Exercise data:
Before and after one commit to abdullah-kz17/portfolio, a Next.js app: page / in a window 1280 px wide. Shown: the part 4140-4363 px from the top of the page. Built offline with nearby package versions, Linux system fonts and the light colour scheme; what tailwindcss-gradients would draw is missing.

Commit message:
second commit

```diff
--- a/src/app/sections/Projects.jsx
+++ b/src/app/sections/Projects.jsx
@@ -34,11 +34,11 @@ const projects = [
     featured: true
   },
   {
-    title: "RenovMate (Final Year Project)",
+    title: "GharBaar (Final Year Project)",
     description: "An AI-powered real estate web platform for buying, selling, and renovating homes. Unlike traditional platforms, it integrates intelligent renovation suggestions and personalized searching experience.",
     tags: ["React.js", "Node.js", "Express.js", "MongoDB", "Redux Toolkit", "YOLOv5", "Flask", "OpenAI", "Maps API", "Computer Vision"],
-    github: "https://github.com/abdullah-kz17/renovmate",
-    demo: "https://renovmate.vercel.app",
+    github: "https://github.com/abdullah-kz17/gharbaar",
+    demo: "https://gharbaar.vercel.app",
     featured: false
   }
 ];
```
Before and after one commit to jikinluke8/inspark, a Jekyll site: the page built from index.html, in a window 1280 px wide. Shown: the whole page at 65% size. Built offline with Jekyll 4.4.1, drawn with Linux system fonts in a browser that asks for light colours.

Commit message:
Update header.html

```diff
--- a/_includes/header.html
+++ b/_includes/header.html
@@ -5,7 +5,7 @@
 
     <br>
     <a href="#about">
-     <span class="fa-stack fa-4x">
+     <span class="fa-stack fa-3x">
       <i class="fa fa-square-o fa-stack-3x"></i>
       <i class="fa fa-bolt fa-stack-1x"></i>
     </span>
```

Work request: Lines with "github" in the records: how many are there? Give only the number.

Problem solution: 2